Why are OEM Alloy Wheels so important?
Do you want your car’s performance to be top of the line? Would you like full control of your car? Of course you do, which is why you need Original Alloy Rims. Of course the engine is a HUGE part of the well-being of your car, but so are your Factory Wheels. Who would’ve thought, huh? I always thought they just came with the car & there; but apparently they contribute to so much more than people think.
Okay; so before Alloy wheels came along, there were Steel Wheels that came on cars which made the car have unnecessary weight and pretty much slowed the car down. There are still some Steel Rims today that tend to slow the car down, but it’s pretty much just a power to weight ratio if you compare it to a vehicle that has regular Factory Alloy Rims.
The rims that you see on today’s cars are more aerodynamic and tend to be lighter so that the vehicle can function to its full potential. They are the typical option for the automotive market today considering they improve mileage and disperse of heat faster than regular steel rims.
When a driver upgrades their rim a size or two, not only does it make the car look extremely nice; but it also upgrades the production of the vehicle that they are driving. The term is considered to be “Plus Sizing”, which pretty much makes sense. Plus Sizing is something that benefits the driver & the Factory Wheel-it gives the driver better control of the car when he or she is steering; especially when they approach tight or small corners. Let us take an example; shall we? Say you want to get Infiniti Q45 Wheels -the Chrome ones-those are 18” x 17.5”. All custom Alloy OEM Rims, including chrome, all consist of magnesium that happen to be x-rayed and put over heat so that way, they have a better look and are subject to be more resistant to accidents or cracks that may happen while you are diving carefully.

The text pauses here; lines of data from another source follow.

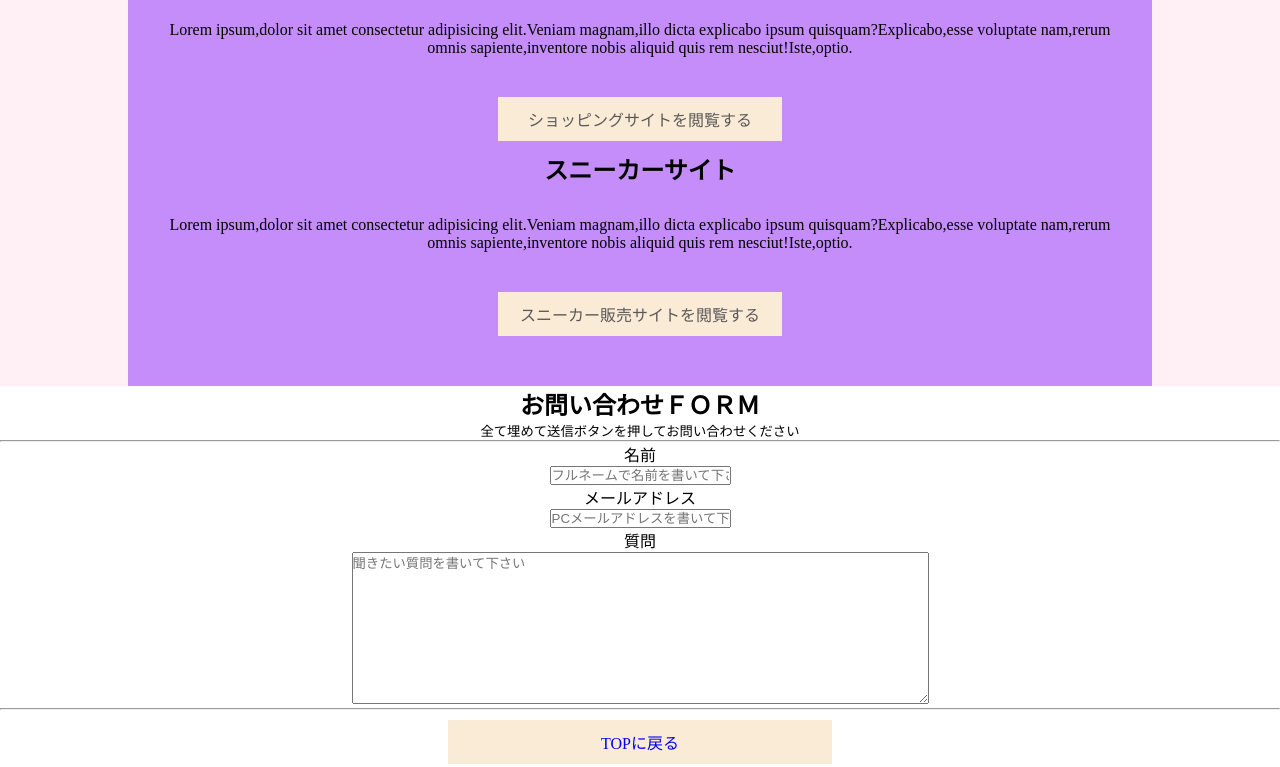
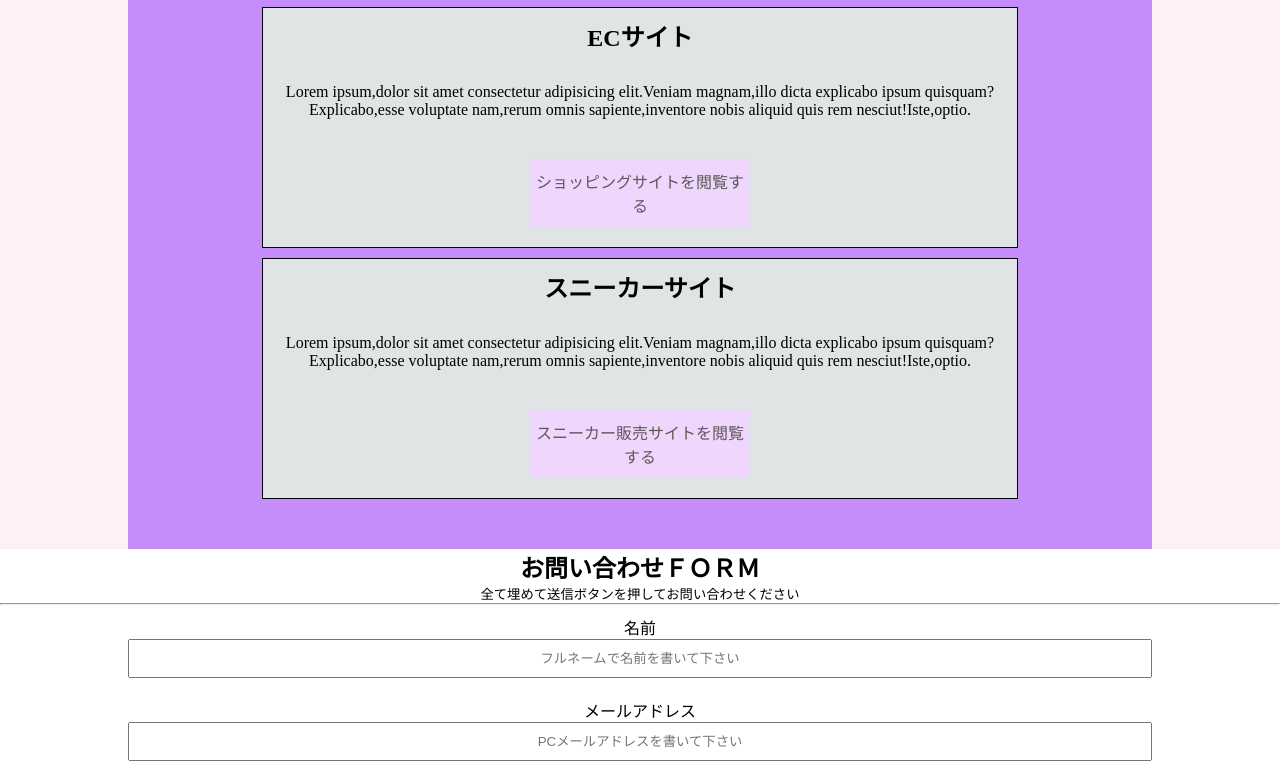
Before and after one commit to nyanfuii/mysite, a plain HTML site: page index.html in a window 1280 px wide. Shown: the part 2338-3105 px from the top of the page. Drawn offline with Linux system fonts and the light colour scheme.

Commit message:
Add files via upload

```diff
--- a/index.html
+++ b/index.html
@@ -88,7 +88,7 @@
             illoid
             vel
             assumenda.</p>
-          <img class="きつね５" src="image/alex-glebov-Y9mp8VnyreQ-unsplash.jpg" alt="" width="50%">
+          <img  src="image/alex-glebov-Y9mp8VnyreQ-unsplash.jpg" alt="きつね５" width="50%">
         </div>
       </div>
       </article>
@@ -135,20 +135,22 @@
 
     <div>
       <label>
-        <p>名前</p><input type="text" placeholder="フルネームで名前を書いて下さい">
+        <p>名前</p><input type="text"
+       id="caret" placeholder="フルネームで名前を書いて下さい">
       </label>
     </div>
 
     <div>
       <label>
-        <p>メールアドレス</p><input type="text" placeholder="PCメールアドレスを書いて下さい">
+        <p>メールアドレス</p><input type="text"
+        id="caret"  placeholder="PCメールアドレスを書いて下さい">
       </label>
     </div>
 
     <div>
       <label>
         <p>質問</p>
-        <textarea rows="10" cols="70" placeholder="聞きたい質問を書いて下さい"></textarea>
+        <textarea id="caret"  rows="10" cols="70" placeholder="聞きたい質問を書いて下さい"></textarea>
       </label>
     </div>
 
--- a/style.css
+++ b/style.css
@@ -47,7 +47,7 @@ main section {
 }
 
 .linkb {
-  background-color: antiquewhite;
+  background-color: rgb(239, 214, 253);
   padding: 10px 0;
   display: block;
   text-align: center;
@@ -60,6 +60,7 @@ main section {
 #form{
   text-align: center;
 }
+
 .last{
   background-color: rgb(215, 178, 250);
   text-align: center;
@@ -68,7 +69,7 @@ main section {
   padding: 10px 0;
   color:rgb(121, 120, 120) ;
 }
-a{
+header a{
   text-decoration: none;
 }
 
@@ -101,3 +102,43 @@ article p{
 .tb p{
   font-size: 8px;
 }
+
+#site div{
+  background-color: rgb(225, 228, 228);
+  width: 80%;
+  border: 1px solid;
+  margin: 10px auto;
+  padding: 10px;
+}
+
+[type="text"]{
+  width: 80%;
+  padding: 10px;
+}
+
+textarea{
+  width: 80%;
+
+}
+
+#form ::placeholder{
+  text-align: center;
+
+
+}
+#form div{
+  padding: 10px 0;
+}
+
+#caret{
+  text-align: center;
+  padding: 10px;
+}
+
+.item img{
+  border-radius: 50px;
+  object-fit: cover;
+  width: 120px;
+  height: 80px;
+  margin: 10px auto;
+}
```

Don’t get me wrong, I’m sure that the Factory Wheels you have on your car right now are the ones that you’ve always wanted; but did it ever occur to you that they might be slowing you down instead of having your car work to it’s capacity? Neither did I.
1. Bailey, Jennifer. “Car Rims”. Ezine Articles. 1 March 2010. <http://ezinearticles.com/?Car-Rims&id=221750>